[Exercise]:
Print back each record unchanged, without pictures.

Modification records
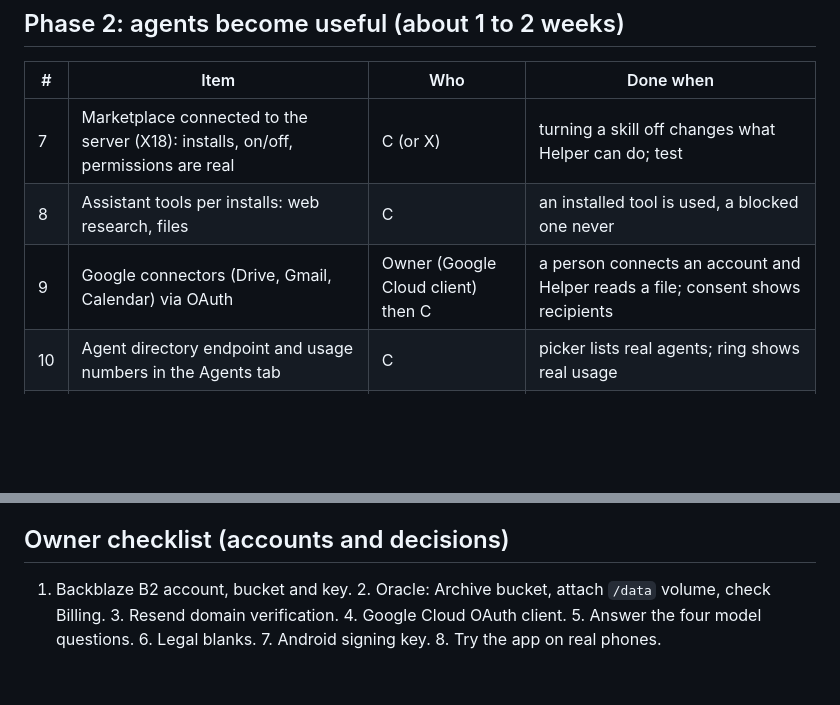
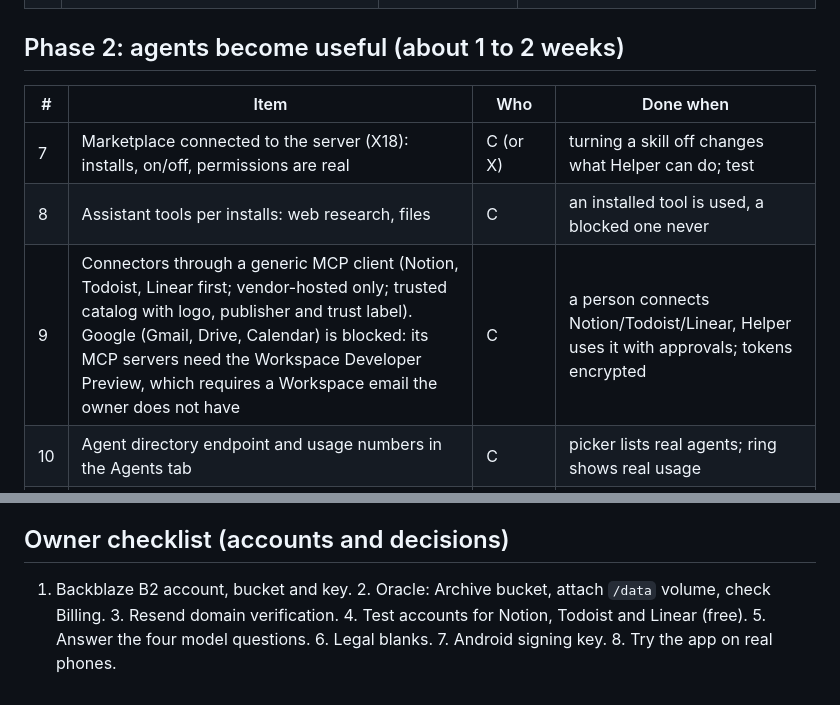
Before and after one commit to loamz/loamz-deploy, a Markdown page: docs/plan-next.md, 2 parts joined by grey strips. GitHub-like rendering; blank space fills up the shorter version.

Commit message:
Plan: Google connectors blocked (needs Workspace email); first connectors are Notion, Todoist, Linear

```diff
--- a/docs/plan-next.md
+++ b/docs/plan-next.md
@@ -17,7 +17,7 @@ Goal: everything already built is connected, safe, backed up and documented; the
 |---|---|---|---|
 | 7 | Marketplace connected to the server (X18): installs, on/off, permissions are real | C (or X) | turning a skill off changes what Helper can do; test |
 | 8 | Assistant tools per installs: web research, files | C | an installed tool is used, a blocked one never |
-| 9 | Google connectors (Drive, Gmail, Calendar) via OAuth | Owner (Google Cloud client) then C | a person connects an account and Helper reads a file; consent shows recipients |
+| 9 | Connectors through a generic MCP client (Notion, Todoist, Linear first; vendor-hosted only; trusted catalog with logo, publisher and trust label). Google (Gmail, Drive, Calendar) is blocked: its MCP servers need the Workspace Developer Preview, which requires a Workspace email the owner does not have | C | a person connects Notion/Todoist/Linear, Helper uses it with approvals; tokens encrypted |
 | 10 | Agent directory endpoint and usage numbers in the Agents tab | C | picker lists real agents; ring shows real usage |
 | 11 | Focused UI passes: chat pane, bubbles, composer, list; small screens | A + C review | WhatsApp-style comparison list closed |
 | 12 | CI: design-sync check and browser scripts in GitHub Actions; fix flaky safety script | C | green on a clean clone |
@@ -42,4 +42,4 @@ Legal blanks and `LEGAL=on` (owner); Android signing key and APK (owner + X); Re
 Buy only when memory stays above 85% or inference jobs slow chat. First choice: InterServer 4 slices ($12/month). Data and agents already assume separate machines, so moving the data platform or inference there is a deploy change, not a rewrite.
 
 ## Owner checklist (accounts and decisions)
-1. Backblaze B2 account, bucket and key. 2. Oracle: Archive bucket, attach `/data` volume, check Billing. 3. Resend domain verification. 4. Google Cloud OAuth client. 5. Answer the four model questions. 6. Legal blanks. 7. Android signing key. 8. Try the app on real phones.
+1. Backblaze B2 account, bucket and key. 2. Oracle: Archive bucket, attach `/data` volume, check Billing. 3. Resend domain verification. 4. Test accounts for Notion, Todoist and Linear (free). 5. Answer the four model questions. 6. Legal blanks. 7. Android signing key. 8. Try the app on real phones.
```
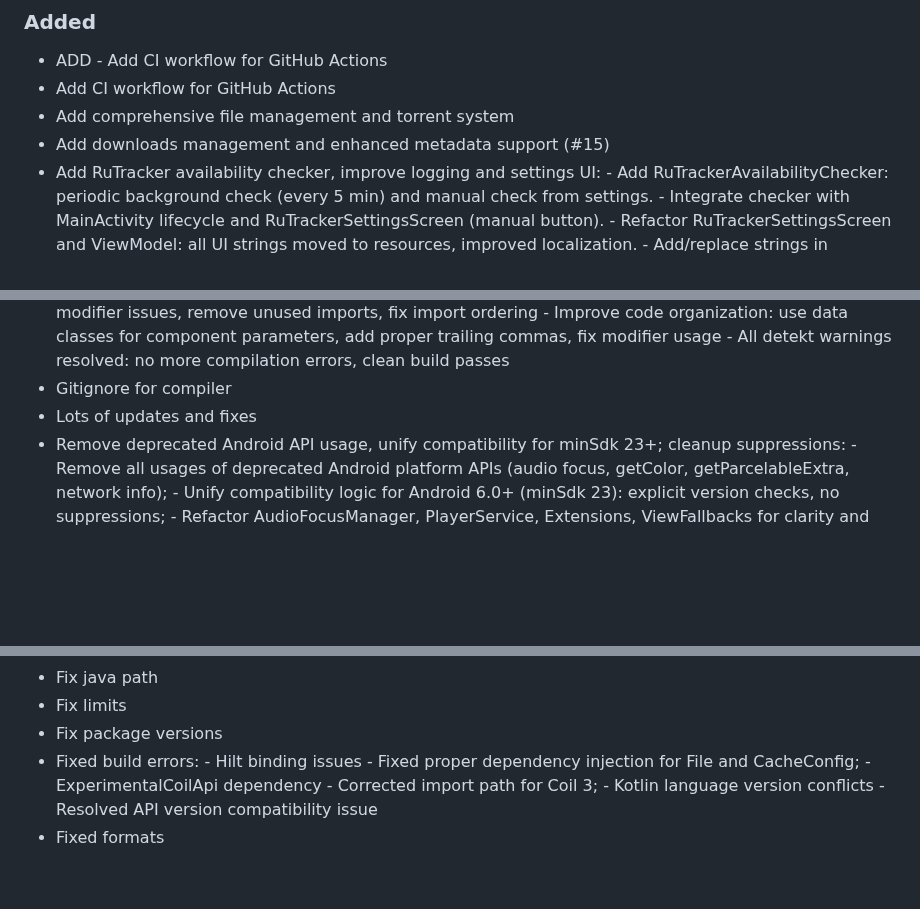
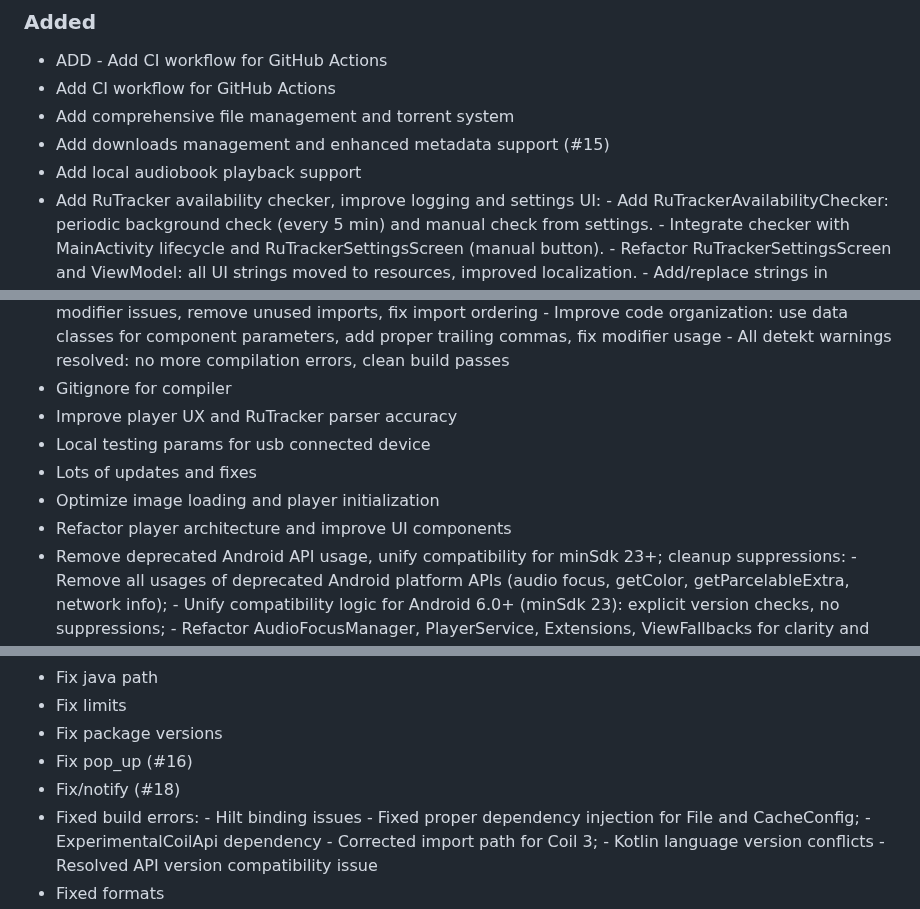
Before and after one commit to Gosayram/jabook, a Markdown page: CHANGELOG.md, 3 parts joined by grey strips. GitHub-like rendering; blank space fills up the shorter version.

Commit message:
[UPD] - bump CHANGELOG;
Signed-off-by: Abdurakhman R. <joha.shadibekov@gmail.com>

```diff
--- a/CHANGELOG.md
+++ b/CHANGELOG.md
@@ -21,6 +21,7 @@ and this project adheres to [Semantic Versioning](https://semver.org/spec/v2.0.0
 - Add CI workflow for GitHub Actions
 - Add comprehensive file management and torrent system
 - Add downloads management and enhanced metadata support (#15)
+- Add local audiobook playback support
 - Add RuTracker availability checker, improve logging and settings UI: - Add RuTrackerAvailabilityChecker: periodic background check (every 5 min) and manual check from settings. - Integrate checker with MainActivity lifecycle and RuTrackerSettingsScreen (manual button). - Refactor RuTrackerSettingsScreen and ViewModel: all UI strings moved to resources, improved localization. - Add/replace strings in strings.xml for all new UI and error messages. - Improve debug log export, SAF folder selection, and error handling in settings. - Update DI modules, repository, and core network logic for new checker and guest mode. - Minor: update DebugLogger, file_paths.xml, and related UI/UX polish
 - FEATURE - Add RuTracker and torrent system architecture
 - Implement Clean Architecture foundation with modular structure
@@ -47,7 +49,11 @@ and this project adheres to [Semantic Versioning](https://semver.org/spec/v2.0.0
 - Fix builds
 - Fix compilation errors and detekt warnings, improve code structure: - Fix Hilt dependency injection conflicts: remove duplicate bindings from NetworkModule,   move RuTracker dependencies to RuTrackerModule with proper @Binds annotations - Resolve MediaType deprecation: replace MediaType.get() with toMediaType() extension - Fix compilation errors in RuTrackerApiService: add missing imports and @Inject constructor - Refactor complex UI components to reduce function count and improve maintainability:   * Split RuTrackerSettingsScreen into ModeToggleCard, LoginCard, StatusMessageCard   * Break down AudiobookSearchResultCard into AudiobookCover, AudiobookInfo,     ActionButtons, MetadataRow, AdditionalInfo components   * Extract SleepTimerDelegate from PlayerManagerImpl to reduce function count - Fix import conflicts and trailing spaces: resolve weight() modifier issues,   remove unused imports, fix import ordering - Improve code organization: use data classes for component parameters,   add proper trailing commas, fix modifier usage - All detekt warnings resolved: no more compilation errors, clean build passes
 - Gitignore for compiler
+- Improve player UX and RuTracker parser accuracy
+- Local testing params for usb connected device
 - Lots of updates and fixes
+- Optimize image loading and player initialization
+- Refactor player architecture and improve UI components
 - Remove deprecated Android API usage, unify compatibility for minSdk 23+; cleanup suppressions: - Remove all usages of deprecated Android platform APIs (audio focus, getColor, getParcelableExtra, network info); - Unify compatibility logic for Android 6.0+ (minSdk 23): explicit version checks, no suppressions; - Refactor AudioFocusManager, PlayerService, Extensions, ViewFallbacks for clarity and maintainability
 - Remove unused private property in DebugLogger.kt
 - Removed and fixed unused params; bump logical structure
@@ -87,6 +94,8 @@ and this project adheres to [Semantic Versioning](https://semver.org/spec/v2.0.0
 - Fix java path
 - Fix limits
 - Fix package versions
+- Fix pop_up (#16)
+- Fix/notify (#18)
 - Fixed build errors: -  Hilt binding issues - Fixed proper dependency injection for File and CacheConfig; - ExperimentalCoilApi dependency - Corrected import path for Coil 3; - Kotlin language version conflicts - Resolved API version compatibility issue
 - Fixed formats
 - Fixes format issues
```
Also changed, not shown: other parts of CHANGELOG.md (+2 -0 lines).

[Solution for this exercise]:
Before and after one commit to loamz/loamz-deploy, a Markdown page: docs/plan-next.md, 2 parts joined by grey strips. GitHub-like rendering; blank space fills up the shorter version.

Commit message:
Plan: Google connectors blocked (needs Workspace email); first connectors are Notion, Todoist, Linear

```diff
--- a/docs/plan-next.md
+++ b/docs/plan-next.md
@@ -17,7 +17,7 @@ Goal: everything already built is connected, safe, backed up and documented; the
 |---|---|---|---|
 | 7 | Marketplace connected to the server (X18): installs, on/off, permissions are real | C (or X) | turning a skill off changes what Helper can do; test |
 | 8 | Assistant tools per installs: web research, files | C | an installed tool is used, a blocked one never |
-| 9 | Google connectors (Drive, Gmail, Calendar) via OAuth | Owner (Google Cloud client) then C | a person connects an account and Helper reads a file; consent shows recipients |
+| 9 | Connectors through a generic MCP client (Notion, Todoist, Linear first; vendor-hosted only; trusted catalog with logo, publisher and trust label). Google (Gmail, Drive, Calendar) is blocked: its MCP servers need the Workspace Developer Preview, which requires a Workspace email the owner does not have | C | a person connects Notion/Todoist/Linear, Helper uses it with approvals; tokens encrypted |
 | 10 | Agent directory endpoint and usage numbers in the Agents tab | C | picker lists real agents; ring shows real usage |
 | 11 | Focused UI passes: chat pane, bubbles, composer, list; small screens | A + C review | WhatsApp-style comparison list closed |
 | 12 | CI: design-sync check and browser scripts in GitHub Actions; fix flaky safety script | C | green on a clean clone |
@@ -42,4 +42,4 @@ Legal blanks and `LEGAL=on` (owner); Android signing key and APK (owner + X); Re
 Buy only when memory stays above 85% or inference jobs slow chat. First choice: InterServer 4 slices ($12/month). Data and agents already assume separate machines, so moving the data platform or inference there is a deploy change, not a rewrite.
 
 ## Owner checklist (accounts and decisions)
-1. Backblaze B2 account, bucket and key. 2. Oracle: Archive bucket, attach `/data` volume, check Billing. 3. Resend domain verification. 4. Google Cloud OAuth client. 5. Answer the four model questions. 6. Legal blanks. 7. Android signing key. 8. Try the app on real phones.
+1. Backblaze B2 account, bucket and key. 2. Oracle: Archive bucket, attach `/data` volume, check Billing. 3. Resend domain verification. 4. Test accounts for Notion, Todoist and Linear (free). 5. Answer the four model questions. 6. Legal blanks. 7. Android signing key. 8. Try the app on real phones.
```
Before and after one commit to Gosayram/jabook, a Markdown page: CHANGELOG.md, 3 parts joined by grey strips. GitHub-like rendering; blank space fills up the shorter version.

Commit message:
[UPD] - bump CHANGELOG;
Signed-off-by: Abdurakhman R. <joha.shadibekov@gmail.com>

```diff
--- a/CHANGELOG.md
+++ b/CHANGELOG.md
@@ -21,6 +21,7 @@ and this project adheres to [Semantic Versioning](https://semver.org/spec/v2.0.0
 - Add CI workflow for GitHub Actions
 - Add comprehensive file management and torrent system
 - Add downloads management and enhanced metadata support (#15)
+- Add local audiobook playback support
 - Add RuTracker availability checker, improve logging and settings UI: - Add RuTrackerAvailabilityChecker: periodic background check (every 5 min) and manual check from settings. - Integrate checker with MainActivity lifecycle and RuTrackerSettingsScreen (manual button). - Refactor RuTrackerSettingsScreen and ViewModel: all UI strings moved to resources, improved localization. - Add/replace strings in strings.xml for all new UI and error messages. - Improve debug log export, SAF folder selection, and error handling in settings. - Update DI modules, repository, and core network logic for new checker and guest mode. - Minor: update DebugLogger, file_paths.xml, and related UI/UX polish
 - FEATURE - Add RuTracker and torrent system architecture
 - Implement Clean Architecture foundation with modular structure
@@ -47,7 +49,11 @@ and this project adheres to [Semantic Versioning](https://semver.org/spec/v2.0.0
 - Fix builds
 - Fix compilation errors and detekt warnings, improve code structure: - Fix Hilt dependency injection conflicts: remove duplicate bindings from NetworkModule,   move RuTracker dependencies to RuTrackerModule with proper @Binds annotations - Resolve MediaType deprecation: replace MediaType.get() with toMediaType() extension - Fix compilation errors in RuTrackerApiService: add missing imports and @Inject constructor - Refactor complex UI components to reduce function count and improve maintainability:   * Split RuTrackerSettingsScreen into ModeToggleCard, LoginCard, StatusMessageCard   * Break down AudiobookSearchResultCard into AudiobookCover, AudiobookInfo,     ActionButtons, MetadataRow, AdditionalInfo components   * Extract SleepTimerDelegate from PlayerManagerImpl to reduce function count - Fix import conflicts and trailing spaces: resolve weight() modifier issues,   remove unused imports, fix import ordering - Improve code organization: use data classes for component parameters,   add proper trailing commas, fix modifier usage - All detekt warnings resolved: no more compilation errors, clean build passes
 - Gitignore for compiler
+- Improve player UX and RuTracker parser accuracy
+- Local testing params for usb connected device
 - Lots of updates and fixes
+- Optimize image loading and player initialization
+- Refactor player architecture and improve UI components
 - Remove deprecated Android API usage, unify compatibility for minSdk 23+; cleanup suppressions: - Remove all usages of deprecated Android platform APIs (audio focus, getColor, getParcelableExtra, network info); - Unify compatibility logic for Android 6.0+ (minSdk 23): explicit version checks, no suppressions; - Refactor AudioFocusManager, PlayerService, Extensions, ViewFallbacks for clarity and maintainability
 - Remove unused private property in DebugLogger.kt
 - Removed and fixed unused params; bump logical structure
@@ -87,6 +94,8 @@ and this project adheres to [Semantic Versioning](https://semver.org/spec/v2.0.0
 - Fix java path
 - Fix limits
 - Fix package versions
+- Fix pop_up (#16)
+- Fix/notify (#18)
 - Fixed build errors: -  Hilt binding issues - Fixed proper dependency injection for File and CacheConfig; - ExperimentalCoilApi dependency - Corrected import path for Coil 3; - Kotlin language version conflicts - Resolved API version compatibility issue
 - Fixed formats
 - Fixes format issues
```
Also changed, not shown: other parts of CHANGELOG.md (+2 -0 lines).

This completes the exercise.